**Requirement:** Return only the number of lines in the records below where the string "from" shows up.

Records to use: Begin

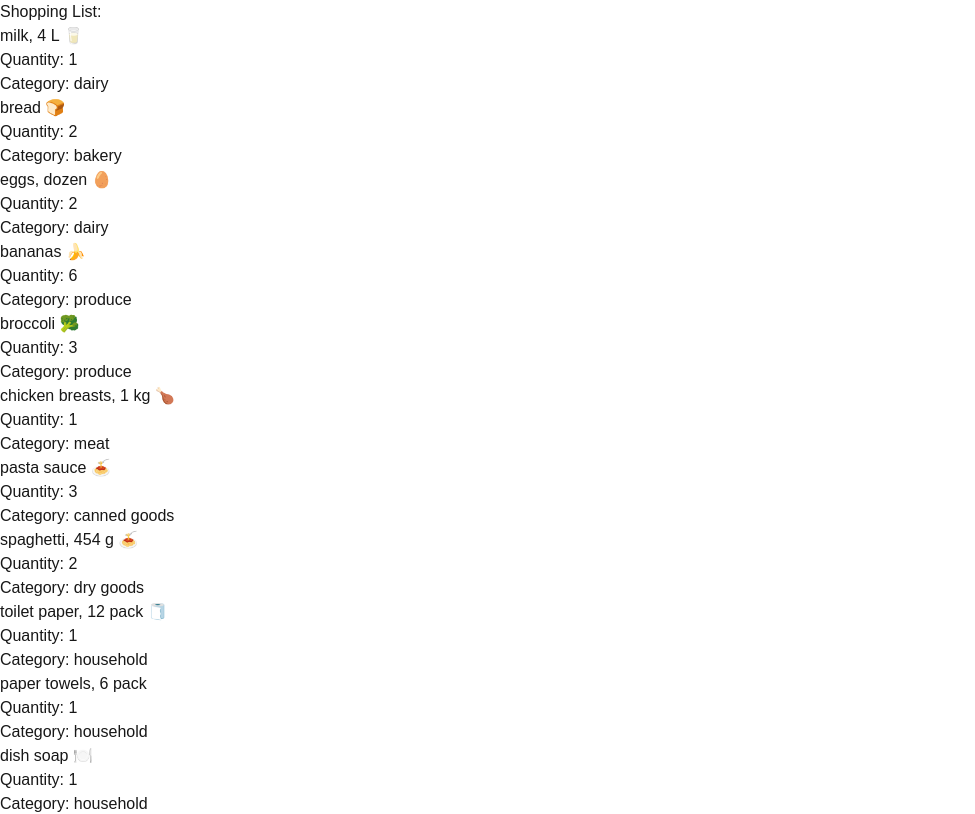
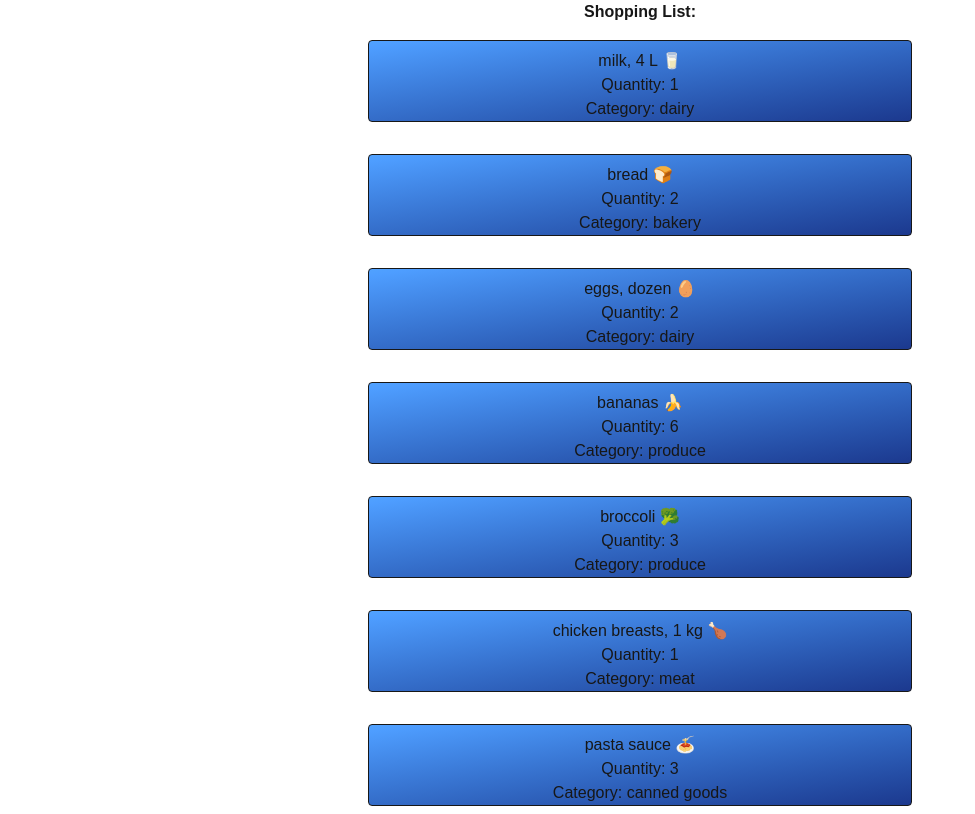
Before and after one commit to Spencermull/cprg306-assignments, a Next.js app: page /week-3 in a window 1280 px wide. Shown: the top 814 px of the page, without its empty margins (0-975 px from the left). Built offline with nearby package versions, Linux system fonts and the light colour scheme.

Commit message:
Adding styles and fixed some minor errors

```diff
--- a/app/week-3/item.js
+++ b/app/week-3/item.js
@@ -3,9 +3,9 @@
 
 export default function Item({ name, quantity, category }) {
   return (
-    <main>
+    <main className="p-4 max-w-xl mx-auto">
       <ul>
-        <li>
+        <li className = "border pt-2 rounded font-medium bg-gradient-to-br from-blue-400 to-blue-900">
           <h3>{name}</h3>
           <p> Quantity: {quantity}</p>
           <p> Category: {category}</p>
--- a/app/week-3/page.js
+++ b/app/week-3/page.js
@@ -1,14 +1,14 @@
-import Item from "./item";
+
 import ItemList from "./item-list";
 
 
 export default function Page(){
     return(
-        <main>
-            <h1>
+        <main className="text-center">
+            <h1 className="font-bold">
                 Shopping List:
-                <ItemList/>
             </h1>
+              <ItemList/>
         </main>
     )
 }
```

Records to use: End

**Answer for the task:** 4